Turkish private jet company MNG has filed a criminal complaint about its aircraft being illegally used to transport fugitive businessman Carlos Ghosn to Lebanon as he fled prosecution in Japan, the firm stated on Friday.
According to the statement, Ghosn's name was off the flight records, thanks to the efforts of a company employee who admitted acting “in his individual capacity".
It said two different clients made two separate bookings - one a return flight from Istanbul to Osaka, Japan, and the other a flight from Istanbul to Beirut.
"The two leases were seemingly not connected to each other. The name of Ghosn did not appear in the official documentation of any of the flights. The jets did not belong to but were operated by MNG Jet", the statement said.
Along with a criminal complaint, an internal inquiry ensued, after the company learned from the media that the “leasing was benefitting Ghosn and not the officially declared passengers".

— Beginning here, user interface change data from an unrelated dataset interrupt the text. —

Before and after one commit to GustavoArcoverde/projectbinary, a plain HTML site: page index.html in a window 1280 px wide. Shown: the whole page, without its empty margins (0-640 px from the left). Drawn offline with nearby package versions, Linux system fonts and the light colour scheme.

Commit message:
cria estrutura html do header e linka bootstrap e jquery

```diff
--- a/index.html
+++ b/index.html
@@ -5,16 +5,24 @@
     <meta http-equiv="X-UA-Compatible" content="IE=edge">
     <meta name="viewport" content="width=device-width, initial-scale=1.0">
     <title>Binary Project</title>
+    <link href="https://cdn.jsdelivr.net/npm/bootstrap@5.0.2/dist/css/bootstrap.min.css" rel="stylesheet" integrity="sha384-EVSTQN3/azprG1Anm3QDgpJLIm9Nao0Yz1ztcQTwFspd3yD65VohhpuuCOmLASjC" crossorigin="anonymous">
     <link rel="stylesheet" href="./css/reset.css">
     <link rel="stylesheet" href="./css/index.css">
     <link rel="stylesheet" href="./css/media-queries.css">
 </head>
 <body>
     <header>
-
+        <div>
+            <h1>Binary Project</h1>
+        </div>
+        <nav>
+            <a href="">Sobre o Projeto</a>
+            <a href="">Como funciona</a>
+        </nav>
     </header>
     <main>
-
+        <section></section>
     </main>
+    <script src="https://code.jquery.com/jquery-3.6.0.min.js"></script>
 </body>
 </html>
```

The criminal complaint takes aim at those who covertly facilitated Ghosn’s relocation, with reports stating that one of those who helped him was the fugitive tycoon’s Lebanese wife, businesswoman Carole.
Ghosn, who faced multiple charges of financial misconduct that he denies, won bail in April but with strict conditions, which included a ban on overseas travel and living under surveillance.
But the Porto Velho-born executive, who holds French, Brazilian and Lebanese citizenships, managed to slip out of Japan on Sunday despite having handed over his three passports to his lawyers.
Ex-Nissan boss Ghosn, one of the world's best-known and top-paid executives, has become Japan's most famous fugitive after he revealed on Tuesday he had fled to Lebanon, his wife Carole’s country of birth, to escape what he dubbed a "rigged" justice system.
Reports have since emerged saying Japanese authorities allowed the former Nissan boss to carry a spare French passport in a locked case while out on bail, thereby shedding light on how he could have managed to complete his getaway.
Japan does not have an extradition treaty with Lebanon, which has said there was no reason to take action against Ghosn when he entered the country.
Lebanese authorities reportedly asked for Ghosn's return a week before he escaped Tokyo, according to a Financial Times report citing people familiar with the matter.
Media reports offered a vivid description of Ghosn's escape, as he was alleged to have been taken out of his Tokyo home in an instrument case by a former US marine and a private security official from a Lebanese firm posing as musicians about to perform at a Christmas party.